Each line in the records below that has the word "models" should be copied.
* * * * *
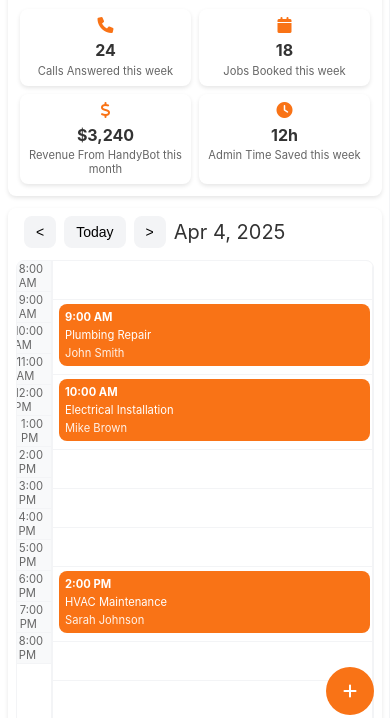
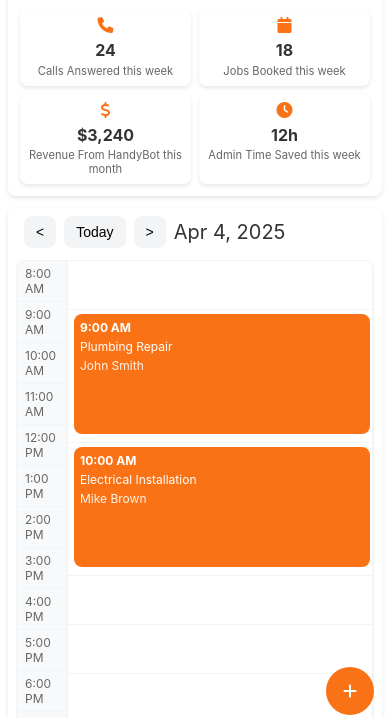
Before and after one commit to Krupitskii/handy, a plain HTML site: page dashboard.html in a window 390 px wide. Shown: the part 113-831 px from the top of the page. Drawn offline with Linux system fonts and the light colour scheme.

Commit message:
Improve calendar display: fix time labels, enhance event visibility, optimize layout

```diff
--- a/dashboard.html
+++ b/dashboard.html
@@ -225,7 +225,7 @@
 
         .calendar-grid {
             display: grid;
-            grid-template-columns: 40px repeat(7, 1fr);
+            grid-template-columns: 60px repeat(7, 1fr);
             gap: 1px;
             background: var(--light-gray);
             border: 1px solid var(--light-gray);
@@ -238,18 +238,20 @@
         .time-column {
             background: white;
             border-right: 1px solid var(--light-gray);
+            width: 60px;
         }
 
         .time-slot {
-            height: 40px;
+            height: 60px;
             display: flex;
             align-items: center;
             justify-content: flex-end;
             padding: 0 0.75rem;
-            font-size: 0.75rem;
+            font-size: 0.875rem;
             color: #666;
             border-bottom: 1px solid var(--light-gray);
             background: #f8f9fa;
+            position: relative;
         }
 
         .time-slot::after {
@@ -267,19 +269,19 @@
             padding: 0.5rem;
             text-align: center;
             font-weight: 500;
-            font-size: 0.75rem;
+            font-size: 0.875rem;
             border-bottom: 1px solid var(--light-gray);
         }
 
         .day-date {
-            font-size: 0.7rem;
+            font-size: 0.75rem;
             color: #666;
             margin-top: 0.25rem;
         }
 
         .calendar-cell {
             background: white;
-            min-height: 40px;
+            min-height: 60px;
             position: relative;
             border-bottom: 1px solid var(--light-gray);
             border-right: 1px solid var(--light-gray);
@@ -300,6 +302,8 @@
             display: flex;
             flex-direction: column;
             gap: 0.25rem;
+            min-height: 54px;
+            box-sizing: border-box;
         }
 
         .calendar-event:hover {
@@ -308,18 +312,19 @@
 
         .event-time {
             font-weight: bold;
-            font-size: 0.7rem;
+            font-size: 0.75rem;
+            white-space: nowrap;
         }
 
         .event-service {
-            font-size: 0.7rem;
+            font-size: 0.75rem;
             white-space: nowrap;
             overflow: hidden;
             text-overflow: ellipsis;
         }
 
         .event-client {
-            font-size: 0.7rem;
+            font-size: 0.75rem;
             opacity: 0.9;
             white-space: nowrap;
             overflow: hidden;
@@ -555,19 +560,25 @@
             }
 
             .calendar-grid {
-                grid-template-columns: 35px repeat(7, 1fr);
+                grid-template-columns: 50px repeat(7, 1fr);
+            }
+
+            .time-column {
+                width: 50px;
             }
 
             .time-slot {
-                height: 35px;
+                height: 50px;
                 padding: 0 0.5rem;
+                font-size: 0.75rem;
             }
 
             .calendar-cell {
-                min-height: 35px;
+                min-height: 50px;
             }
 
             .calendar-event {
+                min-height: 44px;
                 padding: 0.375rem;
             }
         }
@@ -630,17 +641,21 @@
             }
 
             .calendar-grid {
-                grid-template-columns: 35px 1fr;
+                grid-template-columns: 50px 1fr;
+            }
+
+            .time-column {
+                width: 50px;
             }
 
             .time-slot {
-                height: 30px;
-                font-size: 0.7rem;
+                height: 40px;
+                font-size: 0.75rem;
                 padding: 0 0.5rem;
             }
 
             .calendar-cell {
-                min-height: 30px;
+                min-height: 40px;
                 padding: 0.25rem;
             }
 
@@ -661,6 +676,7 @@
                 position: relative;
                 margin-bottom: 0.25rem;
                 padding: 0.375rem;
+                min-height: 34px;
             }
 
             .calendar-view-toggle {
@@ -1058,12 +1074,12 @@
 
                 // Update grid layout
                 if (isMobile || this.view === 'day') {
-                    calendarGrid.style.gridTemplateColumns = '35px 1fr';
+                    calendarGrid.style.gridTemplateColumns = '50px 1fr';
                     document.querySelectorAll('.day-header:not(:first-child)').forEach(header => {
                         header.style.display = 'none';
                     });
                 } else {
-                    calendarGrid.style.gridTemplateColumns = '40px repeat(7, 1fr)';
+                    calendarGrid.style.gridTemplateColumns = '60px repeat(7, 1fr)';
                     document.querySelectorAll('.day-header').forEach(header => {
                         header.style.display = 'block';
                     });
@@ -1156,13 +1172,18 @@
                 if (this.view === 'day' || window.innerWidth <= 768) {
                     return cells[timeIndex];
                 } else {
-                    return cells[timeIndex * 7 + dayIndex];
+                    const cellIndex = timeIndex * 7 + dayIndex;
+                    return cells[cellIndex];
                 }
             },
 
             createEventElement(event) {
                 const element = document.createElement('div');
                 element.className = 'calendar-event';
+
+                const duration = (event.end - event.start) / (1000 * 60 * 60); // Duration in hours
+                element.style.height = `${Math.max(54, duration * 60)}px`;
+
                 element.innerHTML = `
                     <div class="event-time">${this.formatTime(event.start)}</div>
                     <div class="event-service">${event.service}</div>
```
* * * * *
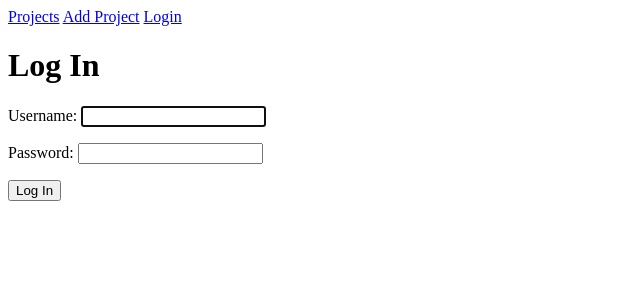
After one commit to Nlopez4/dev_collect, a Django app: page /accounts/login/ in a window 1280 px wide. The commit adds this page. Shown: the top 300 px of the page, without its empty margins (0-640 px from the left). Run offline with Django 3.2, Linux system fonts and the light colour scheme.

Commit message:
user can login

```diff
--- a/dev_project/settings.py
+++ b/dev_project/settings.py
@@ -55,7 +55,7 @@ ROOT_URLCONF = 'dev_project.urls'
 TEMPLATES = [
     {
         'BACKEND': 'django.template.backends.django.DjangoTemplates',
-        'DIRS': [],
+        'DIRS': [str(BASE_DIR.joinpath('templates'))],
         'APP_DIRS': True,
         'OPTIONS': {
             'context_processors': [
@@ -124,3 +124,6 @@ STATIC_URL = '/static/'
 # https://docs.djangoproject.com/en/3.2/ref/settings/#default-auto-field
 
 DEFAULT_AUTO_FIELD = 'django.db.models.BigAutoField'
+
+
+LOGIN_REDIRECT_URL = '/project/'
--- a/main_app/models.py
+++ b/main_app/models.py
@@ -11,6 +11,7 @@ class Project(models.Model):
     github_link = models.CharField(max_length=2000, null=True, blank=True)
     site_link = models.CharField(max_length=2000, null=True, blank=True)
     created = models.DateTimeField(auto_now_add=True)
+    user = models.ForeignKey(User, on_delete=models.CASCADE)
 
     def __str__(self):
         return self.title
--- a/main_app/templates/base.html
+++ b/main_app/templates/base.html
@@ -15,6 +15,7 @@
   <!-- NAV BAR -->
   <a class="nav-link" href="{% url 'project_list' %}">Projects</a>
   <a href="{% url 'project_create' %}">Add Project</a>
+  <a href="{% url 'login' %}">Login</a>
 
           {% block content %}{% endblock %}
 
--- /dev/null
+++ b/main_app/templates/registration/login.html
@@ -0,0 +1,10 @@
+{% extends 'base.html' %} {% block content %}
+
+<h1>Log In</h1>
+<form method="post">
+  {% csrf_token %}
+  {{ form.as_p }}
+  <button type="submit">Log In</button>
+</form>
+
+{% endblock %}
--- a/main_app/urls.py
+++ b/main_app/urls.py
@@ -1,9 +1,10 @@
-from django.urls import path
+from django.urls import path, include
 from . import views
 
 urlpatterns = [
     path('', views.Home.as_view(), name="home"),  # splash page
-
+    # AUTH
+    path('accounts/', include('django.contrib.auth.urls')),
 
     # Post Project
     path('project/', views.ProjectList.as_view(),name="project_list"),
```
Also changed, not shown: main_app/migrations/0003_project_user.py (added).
* * * * *
* Written reply *
 DEFAULT_AUTO_FIELD = 'django.db.models.BigAutoField'
--- a/main_app/models.py
+++ b/main_app/models.py
@@ -11,6 +11,7 @@ class Project(models.Model):
     github_link = models.CharField(max_length=2000, null=True, blank=True)
     site_link = models.CharField(max_length=2000, null=True, blank=True)
     created = models.DateTimeField(auto_now_add=True)
+    user = models.ForeignKey(User, on_delete=models.CASCADE)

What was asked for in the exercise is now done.